__Problem to solve__:
Tally the lines of the material that carry the word "package". Give no more than the number.

__Record set__:
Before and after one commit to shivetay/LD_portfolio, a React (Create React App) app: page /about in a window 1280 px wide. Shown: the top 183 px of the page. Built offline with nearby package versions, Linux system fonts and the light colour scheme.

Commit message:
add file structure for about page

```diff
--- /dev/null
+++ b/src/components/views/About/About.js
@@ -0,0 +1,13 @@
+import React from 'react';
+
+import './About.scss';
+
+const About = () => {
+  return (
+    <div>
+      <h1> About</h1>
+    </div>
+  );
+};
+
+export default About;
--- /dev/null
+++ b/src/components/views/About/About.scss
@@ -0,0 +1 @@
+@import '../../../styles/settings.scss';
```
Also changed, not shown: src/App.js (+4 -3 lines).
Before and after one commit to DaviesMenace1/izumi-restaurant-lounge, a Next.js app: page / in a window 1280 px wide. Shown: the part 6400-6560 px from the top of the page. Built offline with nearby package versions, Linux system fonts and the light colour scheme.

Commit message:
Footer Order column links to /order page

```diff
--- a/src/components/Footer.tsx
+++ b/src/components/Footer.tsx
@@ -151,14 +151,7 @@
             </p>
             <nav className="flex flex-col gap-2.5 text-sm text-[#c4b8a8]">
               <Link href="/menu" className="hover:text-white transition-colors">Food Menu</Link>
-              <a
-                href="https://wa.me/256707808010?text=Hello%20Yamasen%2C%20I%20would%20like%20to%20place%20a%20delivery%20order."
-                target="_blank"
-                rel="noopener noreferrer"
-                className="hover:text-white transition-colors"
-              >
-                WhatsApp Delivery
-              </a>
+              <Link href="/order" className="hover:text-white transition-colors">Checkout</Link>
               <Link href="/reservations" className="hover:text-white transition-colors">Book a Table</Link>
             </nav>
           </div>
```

* * *

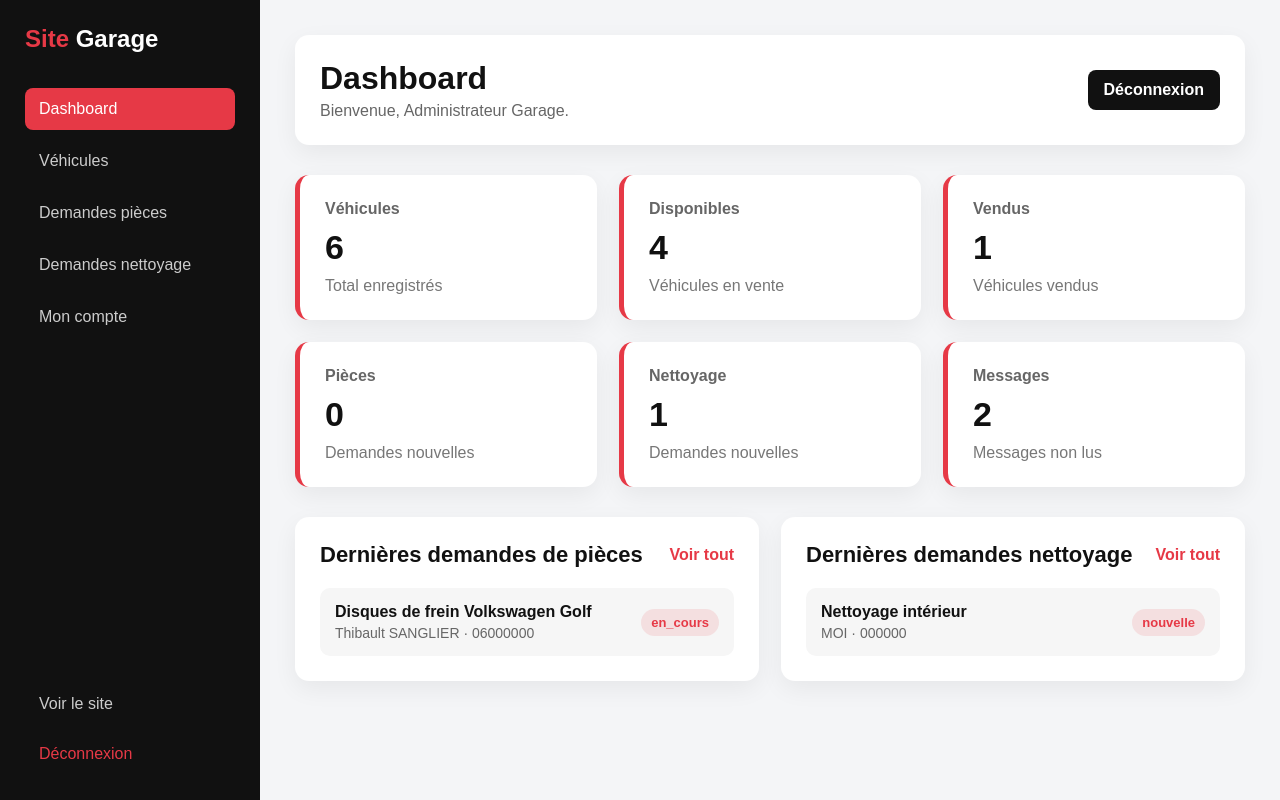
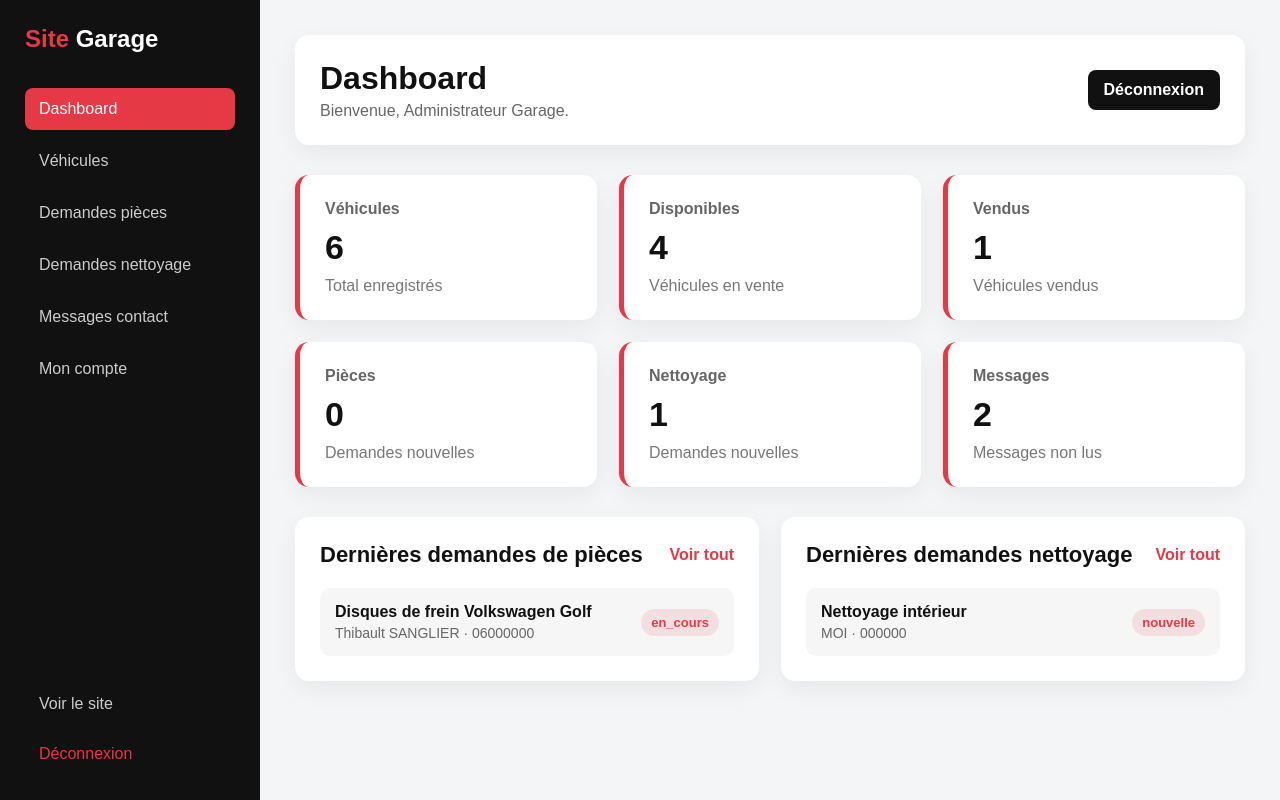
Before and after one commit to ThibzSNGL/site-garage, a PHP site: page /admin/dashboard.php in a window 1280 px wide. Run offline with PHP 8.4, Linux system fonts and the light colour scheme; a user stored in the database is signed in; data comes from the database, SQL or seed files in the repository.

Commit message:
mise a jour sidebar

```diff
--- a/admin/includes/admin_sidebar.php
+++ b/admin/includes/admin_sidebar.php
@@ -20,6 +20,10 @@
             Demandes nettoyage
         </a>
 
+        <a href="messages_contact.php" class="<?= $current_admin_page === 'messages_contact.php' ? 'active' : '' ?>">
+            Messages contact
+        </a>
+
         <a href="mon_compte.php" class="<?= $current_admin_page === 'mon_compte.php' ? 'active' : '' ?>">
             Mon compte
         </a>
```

==

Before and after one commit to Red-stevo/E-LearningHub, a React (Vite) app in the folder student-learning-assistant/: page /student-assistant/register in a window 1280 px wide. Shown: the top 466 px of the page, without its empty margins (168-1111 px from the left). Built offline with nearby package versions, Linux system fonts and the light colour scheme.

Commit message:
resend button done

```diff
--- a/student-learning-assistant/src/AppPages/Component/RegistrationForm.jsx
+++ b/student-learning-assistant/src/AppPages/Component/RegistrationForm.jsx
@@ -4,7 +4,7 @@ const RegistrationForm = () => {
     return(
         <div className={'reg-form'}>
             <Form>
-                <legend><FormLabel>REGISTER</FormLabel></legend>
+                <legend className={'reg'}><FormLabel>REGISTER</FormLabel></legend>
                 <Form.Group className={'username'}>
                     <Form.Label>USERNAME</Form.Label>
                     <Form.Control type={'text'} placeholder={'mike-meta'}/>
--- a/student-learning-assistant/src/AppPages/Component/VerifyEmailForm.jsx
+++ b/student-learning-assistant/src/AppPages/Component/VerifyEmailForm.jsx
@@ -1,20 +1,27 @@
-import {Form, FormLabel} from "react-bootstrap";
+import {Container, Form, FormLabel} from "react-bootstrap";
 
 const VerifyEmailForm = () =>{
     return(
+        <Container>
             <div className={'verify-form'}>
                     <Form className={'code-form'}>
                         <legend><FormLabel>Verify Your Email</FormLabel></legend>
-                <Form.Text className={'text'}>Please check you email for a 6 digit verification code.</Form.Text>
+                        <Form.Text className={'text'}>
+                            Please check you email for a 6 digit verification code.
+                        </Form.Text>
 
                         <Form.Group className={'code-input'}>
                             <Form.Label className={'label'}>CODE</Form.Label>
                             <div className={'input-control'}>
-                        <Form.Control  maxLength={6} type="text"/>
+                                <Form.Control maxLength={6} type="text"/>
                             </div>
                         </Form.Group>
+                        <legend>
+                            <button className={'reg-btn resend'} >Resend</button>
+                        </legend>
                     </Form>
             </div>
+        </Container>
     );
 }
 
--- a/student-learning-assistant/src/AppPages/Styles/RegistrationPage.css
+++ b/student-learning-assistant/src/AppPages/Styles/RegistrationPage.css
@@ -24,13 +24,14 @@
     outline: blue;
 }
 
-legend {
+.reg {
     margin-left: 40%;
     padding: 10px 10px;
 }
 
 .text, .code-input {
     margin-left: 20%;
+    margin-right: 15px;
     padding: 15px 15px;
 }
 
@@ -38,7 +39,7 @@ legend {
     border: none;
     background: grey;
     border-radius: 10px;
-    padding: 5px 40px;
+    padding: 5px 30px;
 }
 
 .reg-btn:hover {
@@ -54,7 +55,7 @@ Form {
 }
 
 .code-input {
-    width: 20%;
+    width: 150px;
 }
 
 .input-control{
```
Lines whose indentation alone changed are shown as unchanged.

__Solution to this problem__:
3